### Exercise data
○ ○ ○

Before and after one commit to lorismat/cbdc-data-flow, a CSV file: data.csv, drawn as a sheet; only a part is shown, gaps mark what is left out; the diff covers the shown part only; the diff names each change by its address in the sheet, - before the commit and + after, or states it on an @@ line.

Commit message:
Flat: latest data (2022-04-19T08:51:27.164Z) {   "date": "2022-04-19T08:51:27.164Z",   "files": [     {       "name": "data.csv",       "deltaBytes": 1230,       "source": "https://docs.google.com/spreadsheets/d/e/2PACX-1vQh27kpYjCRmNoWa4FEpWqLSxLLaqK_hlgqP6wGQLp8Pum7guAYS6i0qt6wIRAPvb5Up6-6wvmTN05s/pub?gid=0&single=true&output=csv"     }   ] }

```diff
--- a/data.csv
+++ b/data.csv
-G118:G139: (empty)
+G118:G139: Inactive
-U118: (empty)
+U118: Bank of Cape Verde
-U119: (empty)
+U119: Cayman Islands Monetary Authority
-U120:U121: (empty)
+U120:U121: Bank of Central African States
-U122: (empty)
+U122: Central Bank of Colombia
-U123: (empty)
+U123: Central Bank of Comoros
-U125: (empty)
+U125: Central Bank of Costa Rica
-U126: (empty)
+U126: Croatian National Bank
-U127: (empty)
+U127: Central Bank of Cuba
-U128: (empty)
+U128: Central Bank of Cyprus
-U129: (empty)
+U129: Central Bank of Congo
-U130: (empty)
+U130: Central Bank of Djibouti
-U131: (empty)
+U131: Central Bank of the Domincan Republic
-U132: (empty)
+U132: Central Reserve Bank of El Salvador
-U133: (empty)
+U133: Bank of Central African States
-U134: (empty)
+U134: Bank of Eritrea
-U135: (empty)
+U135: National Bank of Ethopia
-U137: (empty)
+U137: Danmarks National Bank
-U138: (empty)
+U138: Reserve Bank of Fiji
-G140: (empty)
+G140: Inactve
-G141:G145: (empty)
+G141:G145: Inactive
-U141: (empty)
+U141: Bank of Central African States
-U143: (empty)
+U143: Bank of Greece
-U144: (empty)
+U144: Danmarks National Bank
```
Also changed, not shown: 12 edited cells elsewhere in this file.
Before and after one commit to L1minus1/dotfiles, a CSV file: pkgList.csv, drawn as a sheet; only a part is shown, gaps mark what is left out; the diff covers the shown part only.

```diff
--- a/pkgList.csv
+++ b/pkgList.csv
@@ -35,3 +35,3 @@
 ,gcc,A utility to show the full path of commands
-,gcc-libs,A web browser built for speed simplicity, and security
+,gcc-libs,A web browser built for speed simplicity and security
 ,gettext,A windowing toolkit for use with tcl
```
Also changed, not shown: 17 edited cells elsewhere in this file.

○ ○ ○

### How to complete this task
Print out each record above exactly, with nothing omitted.

### Exercise solution
Before and after one commit to lorismat/cbdc-data-flow, a CSV file: data.csv, drawn as a sheet; only a part is shown, gaps mark what is left out; the diff covers the shown part only; the diff names each change by its address in the sheet, - before the commit and + after, or states it on an @@ line.

Commit message:
Flat: latest data (2022-04-19T08:51:27.164Z) {   "date": "2022-04-19T08:51:27.164Z",   "files": [     {       "name": "data.csv",       "deltaBytes": 1230,       "source": "https://docs.google.com/spreadsheets/d/e/2PACX-1vQh27kpYjCRmNoWa4FEpWqLSxLLaqK_hlgqP6wGQLp8Pum7guAYS6i0qt6wIRAPvb5Up6-6wvmTN05s/pub?gid=0&single=true&output=csv"     }   ] }

```diff
--- a/data.csv
+++ b/data.csv
-G118:G139: (empty)
+G118:G139: Inactive
-U118: (empty)
+U118: Bank of Cape Verde
-U119: (empty)
+U119: Cayman Islands Monetary Authority
-U120:U121: (empty)
+U120:U121: Bank of Central African States
-U122: (empty)
+U122: Central Bank of Colombia
-U123: (empty)
+U123: Central Bank of Comoros
-U125: (empty)
+U125: Central Bank of Costa Rica
-U126: (empty)
+U126: Croatian National Bank
-U127: (empty)
+U127: Central Bank of Cuba
-U128: (empty)
+U128: Central Bank of Cyprus
-U129: (empty)
+U129: Central Bank of Congo
-U130: (empty)
+U130: Central Bank of Djibouti
-U131: (empty)
+U131: Central Bank of the Domincan Republic
-U132: (empty)
+U132: Central Reserve Bank of El Salvador
-U133: (empty)
+U133: Bank of Central African States
-U134: (empty)
+U134: Bank of Eritrea
-U135: (empty)
+U135: National Bank of Ethopia
-U137: (empty)
+U137: Danmarks National Bank
-U138: (empty)
+U138: Reserve Bank of Fiji
-G140: (empty)
+G140: Inactve
-G141:G145: (empty)
+G141:G145: Inactive
-U141: (empty)
+U141: Bank of Central African States
-U143: (empty)
+U143: Bank of Greece
-U144: (empty)
+U144: Danmarks National Bank
```
Also changed, not shown: 12 edited cells elsewhere in this file.
Before and after one commit to L1minus1/dotfiles, a CSV file: pkgList.csv, drawn as a sheet; only a part is shown, gaps mark what is left out; the diff covers the shown part only.

```diff
--- a/pkgList.csv
+++ b/pkgList.csv
@@ -35,3 +35,3 @@
 ,gcc,A utility to show the full path of commands
-,gcc-libs,A web browser built for speed simplicity, and security
+,gcc-libs,A web browser built for speed simplicity and security
 ,gettext,A windowing toolkit for use with tcl
```
Also changed, not shown: 17 edited cells elsewhere in this file.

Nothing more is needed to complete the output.